Their international outreach is where we can have the most effect…So for example, in Qatar, in the Middle East, we’ve begun working to make sure that there’s some price to be paid for this. These are not countries that look kindly on same-sex marriage. And this is where Starbucks wants to expand, as well as India. So we have done some of this; we’ve got to do a lot more.

This strategy is incredibly irresponsible: by associating Starbucks with gay rights in homophobic countries, NOM is singling out Starbucks employees for anti-gay abuse and more generally stoking anger towards LGBT people. The broader Middle East is home to three out of the five countries in the world where homosexuality is punishable by death. Though Qatar specifically isn’t one of them, its government defends other countries’ right to execute LGBT persons and, according to the State Department, “there was an underlying pattern of discrimination towards LGBT persons based on conservative cultural and religious values prevalent in the society.” The situation in India, the other country NOM singled out, is also dire:

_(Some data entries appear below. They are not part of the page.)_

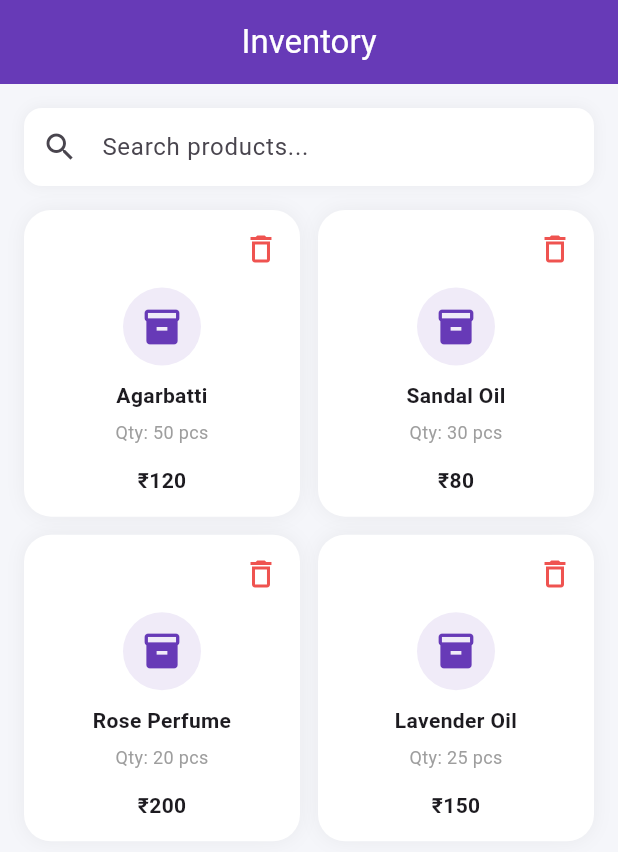
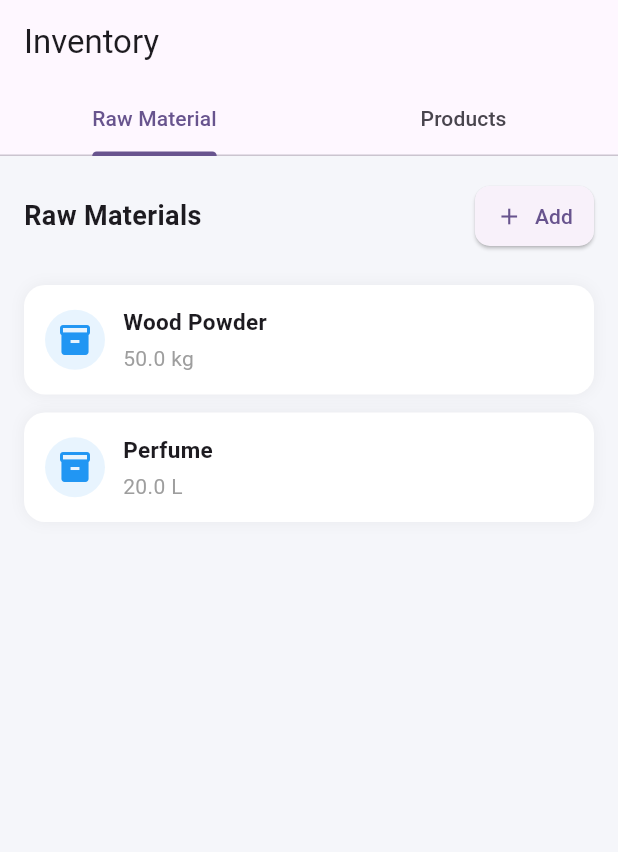
Before and after one commit to rajvardhan17/inven, a Flutter app: the InventoryScreen screen opened directly, on a phone screen of 412 x 824 dp. Shown: the top 852 px of the screen. Run offline on Flutter 3.47's test engine with Material 3 defaults, Android fonts, the phone set to English and light mode, and no system bars; our stand-ins replace fl_chart.

Commit message:
updates with ui

```diff
--- a/lib/admin/inventory/InventoryScreen.dart
+++ b/lib/admin/inventory/InventoryScreen.dart
@@ -1,7 +1,77 @@
 import 'package:flutter/material.dart';
 
-class InventoryScreen extends StatelessWidget {
+class InventoryScreen extends StatefulWidget {
   const InventoryScreen({super.key});
+
+  @override
+  State<InventoryScreen> createState() => _InventoryScreenState();
+}
+
+class _InventoryScreenState extends State<InventoryScreen>
+    with SingleTickerProviderStateMixin {
+  late TabController _tabController;
+
+  List<Map<String, dynamic>> rawMaterials = [
+    {"name": "Wood Powder", "qty": 50.0, "unit": "kg"},
+    {"name": "Perfume", "qty": 20.0, "unit": "L"},
+  ];
+
+  List<Map<String, dynamic>> products = [
+    {"name": "Rose Agarbatti", "qty": 100},
+    {"name": "Sandal Agarbatti", "qty": 80},
+  ];
+
+  @override
+  void initState() {
+    _tabController = TabController(length: 2, vsync: this);
+    super.initState();
+  }
+
+  // 🔹 Dialog
+  void showAddDialog(bool isRaw) {
+    TextEditingController name = TextEditingController();
+    TextEditingController qty = TextEditingController();
+    TextEditingController unit = TextEditingController();
+
+    showDialog(
+      context: context,
+      builder: (_) => AlertDialog(
+        shape: RoundedRectangleBorder(borderRadius: BorderRadius.circular(16)),
+        title: Text(isRaw ? "Add Raw Material" : "Add Product"),
+        content: Column(
+          mainAxisSize: MainAxisSize.min,
+          children: [
+            TextField(controller: name, decoration: const InputDecoration(labelText: "Name")),
+            TextField(controller: qty, decoration: const InputDecoration(labelText: "Quantity")),
+            if (isRaw)
+              TextField(controller: unit, decoration: const InputDecoration(labelText: "Unit")),
+          ],
+        ),
+        actions: [
+          TextButton(
+            onPressed: () {
+              setState(() {
+                if (isRaw) {
+                  rawMaterials.add({
+                    "name": name.text,
+                    "qty": double.parse(qty.text),
+                    "unit": unit.text
+                  });
+                } else {
+                  products.add({
+                    "name": name.text,
+                    "qty": int.parse(qty.text),
+                  });
+                }
+              });
+              Navigator.pop(context);
+            },
+            child: const Text("Add"),
+          )
+        ],
+      ),
+    );
+  }
 
   @override
   Widget build(BuildContext context) {
@@ -10,153 +80,125 @@ class InventoryScreen extends StatelessWidget {
 
       appBar: AppBar(
         title: const Text("Inventory"),
-        centerTitle: true,
-        backgroundColor: Colors.deepPurple,
-        foregroundColor: Colors.white,
-      ),
-
-      body: Padding(
-        padding: const EdgeInsets.all(16),
-        child: Column(
-          children: [
-            // 🔍 SEARCH BAR
-            Container(
-              decoration: BoxDecoration(
-                color: Colors.white,
-                borderRadius: BorderRadius.circular(12),
-                boxShadow: [
-                  BoxShadow(
-                    color: Colors.black.withOpacity(0.05),
-                    blurRadius: 8,
-                  ),
+        elevation: 0,
+        bottom: TabBar(
+          controller: _tabController,
+          tabs: const [
+            Tab(text: "Raw Material"),
+            Tab(text: "Products"),
           ],
-              ),
-              child: TextField(
-                decoration: InputDecoration(
-                  hintText: "Search products...",
-                  prefixIcon: const Icon(Icons.search),
-                  border: InputBorder.none,
-                  contentPadding: const EdgeInsets.all(14),
-                ),
         ),
       ),
 
-            const SizedBox(height: 16),
+      body: TabBarView(
+        controller: _tabController,
+        children: [
+          _buildRawMaterial(),
+          _buildProducts(),
+        ],
+      ),
+    );
+  }
 
-            // 🧱 GRID CARDS
+  // 🔹 RAW MATERIAL UI
+  Widget _buildRawMaterial() {
+    return Column(
+      children: [
+        _sectionHeader("Raw Materials", true),
         Expanded(
-              child: GridView.count(
-                crossAxisCount: 2, // 🔥 2 cards per row
-                crossAxisSpacing: 12,
-                mainAxisSpacing: 12,
-                childAspectRatio: 0.9, // controls height
-                children: const [
-                  ProductCard(
-                    name: "Agarbatti",
-                    price: "₹120",
-                    quantity: "50 pcs",
-                  ),
-                  ProductCard(
-                    name: "Sandal Oil",
-                    price: "₹80",
-                    quantity: "30 pcs",
-                  ),
-                  ProductCard(
-                    name: "Rose Perfume",
-                    price: "₹200",
-                    quantity: "20 pcs",
-                  ),
-                  ProductCard(
-                    name: "Lavender Oil",
-                    price: "₹150",
-                    quantity: "25 pcs",
-                  ),
-                ],
+          child: ListView.builder(
+            itemCount: rawMaterials.length,
+            itemBuilder: (context, index) {
+              final item = rawMaterials[index];
+              return _card(
+                item["name"],
+                "${item["qty"]} ${item["unit"]}",
+                Colors.blue,
+              );
+            },
           ),
         ),
       ],
+    );
+  }
+
+  // 🔹 PRODUCTS UI
+  Widget _buildProducts() {
+    return Column(
+      children: [
+        _sectionHeader("Finished Products", false),
+        Expanded(
+          child: ListView.builder(
+            itemCount: products.length,
+            itemBuilder: (context, index) {
+              final item = products[index];
+              return _card(
+                item["name"],
+                "Qty: ${item["qty"]}",
+                Colors.green,
+              );
+            },
           ),
+        ),
+      ],
+    );
+  }
+
+  // 🔹 Header
+  Widget _sectionHeader(String title, bool isRaw) {
+    return Padding(
+      padding: const EdgeInsets.all(16),
+      child: Row(
+        mainAxisAlignment: MainAxisAlignment.spaceBetween,
+        children: [
+          Text(title,
+              style: const TextStyle(fontSize: 18, fontWeight: FontWeight.bold)),
+          ElevatedButton.icon(
+            onPressed: () => showAddDialog(isRaw),
+            icon: const Icon(Icons.add),
+            label: const Text("Add"),
+            style: ElevatedButton.styleFrom(
+              padding: const EdgeInsets.symmetric(horizontal: 14, vertical: 10),
+              shape: RoundedRectangleBorder(
+                borderRadius: BorderRadius.circular(10),
+              ),
+            ),
+          )
+        ],
       ),
     );
   }
-}
 
-// 🔥 CARD UI (MODERN)
-class ProductCard extends StatelessWidget {
-  final String name;
-  final String price;
-  final String quantity;
-
-  const ProductCard({
-    super.key,
-    required this.name,
-    required this.price,
-    required this.quantity,
-  });
-
-  @override
-  Widget build(BuildContext context) {
+  // 🔹 Card UI
+  Widget _card(String name, String subtitle, Color color) {
     return Container(
+      margin: const EdgeInsets.symmetric(horizontal: 16, vertical: 6),
       padding: const EdgeInsets.all(14),
       decoration: BoxDecoration(
         color: Colors.white,
-        borderRadius: BorderRadius.circular(18),
+        borderRadius: BorderRadius.circular(14),
         boxShadow: [
-          BoxShadow(color: Colors.black.withOpacity(0.05), blurRadius: 10),
+          BoxShadow(color: Colors.black.withOpacity(0.05), blurRadius: 8),
         ],
       ),
-
+      child: Row(
+        children: [
+          CircleAvatar(
+            backgroundColor: color.withOpacity(0.1),
+            child: Icon(Icons.inventory, color: color),
+          ),
+          const SizedBox(width: 12),
+          Expanded(
             child: Column(
-        mainAxisAlignment: MainAxisAlignment.spaceBetween,
+              crossAxisAlignment: CrossAxisAlignment.start,
               children: [
-          // 🔹 TOP ICON
-          Align(
-            alignment: Alignment.topRight,
-            child: Icon(Icons.delete_outline, color: Colors.red.shade400),
-          ),
-
-          Column(
-            children: [
-              // 🔹 PRODUCT ICON
-              Container(
-                padding: const EdgeInsets.all(12),
-                decoration: BoxDecoration(
-                  color: Colors.deepPurple.withOpacity(0.1),
-                  shape: BoxShape.circle,
-                ),
-                child: const Icon(
-                  Icons.inventory,
-                  size: 28,
-                  color: Colors.deepPurple,
-                ),
-              ),
-
-              const SizedBox(height: 10),
-
-              // 🔹 NAME
-              Text(
-                name,
-                textAlign: TextAlign.center,
+                Text(name,
                     style: const TextStyle(
-                  fontWeight: FontWeight.bold,
-                  fontSize: 14,
-                ),
-              ),
-
-              const SizedBox(height: 6),
-
-              // 🔹 QUANTITY
-              Text(
-                "Qty: $quantity",
-                style: const TextStyle(color: Colors.grey, fontSize: 12),
-              ),
+                        fontWeight: FontWeight.bold, fontSize: 15)),
+                const SizedBox(height: 4),
+                Text(subtitle, style: const TextStyle(color: Colors.grey)),
               ],
             ),
-
-          // 🔹 PRICE
-          Text(
-            price,
-            style: const TextStyle(fontWeight: FontWeight.bold, fontSize: 14),
           ),
         ],
       ),
--- a/lib/admin/auth/LoginScreen.dart
+++ b/lib/auth/LoginScreen.dart
@@ -1,5 +1,5 @@
 import 'package:flutter/material.dart';
-import '../MainScreen.dart';
+import '../admin/MainScreen.dart';
 import 'Register.dart';
 import '../../widgets/custom_button.dart';
 import '../../widgets/custom_textfield.dart';
--- a/lib/admin/auth/Register.dart
+++ b/lib/auth/Register.dart
@@ -1,6 +1,6 @@
 import 'package:flutter/material.dart';
 import 'LoginScreen.dart';
-import '../dashboard/AdminHome.dart';
+import '../admin/dashboard/AdminHome.dart';
 import '../../widgets/custom_button.dart';
 
 class RegisterScreen extends StatefulWidget {
--- a/lib/main.dart
+++ b/lib/main.dart
@@ -1,5 +1,5 @@
 import 'package:flutter/material.dart';
-import 'screens/splash/SplashScreen.dart';
+import 'auth/SplashScreen.dart';
 
 void main() {
   runApp(const MyApp());
```
Also changed, not shown: lib/admin/dashboard/AdminHome.dart (+86 -8 lines), lib/admin/inventory/AddProductScreen.dart (+44 -12 lines), lib/services/app_data.dart (added, +13 -0 lines), pubspec.yaml (+4 -70 lines), lib/auth/SplashScreen.dart (renamed from lib/admin/splash/SplashScreen.dart), pubspec.lock. Lines whose indentation alone changed are shown as unchanged.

The majority of Indian homosexuals – many of whom still live with the parents – refer to their partners as “friends” for fear of being disowned by their families. Many are forcibly married off, trapped in a cycle of pretence and deception and facing social ridicule if they attempted to come out. And those who can live together do not advertise their sexuality, for fear of being evicted by landlords or preyed upon by the corrupt police who extort money from them on threat of exposure.

Under these circumstances, attempting to associate Starbucks with LGBT causes with said causes is doubly irresponsible. NOM is exposing employees to risk they did not voluntarily take on and potentially undermining the quest for the most basic of equal rights by painting LGBT rights as something foreign imposed by a Western company. That NOM is willing to take these chances with others’ lives and livelihoods — to “pay the price,” in Brown’s words — in an attempt to indirectly (and so far, unsucessfully) influence politics inside the United States speaks volumes about the organization.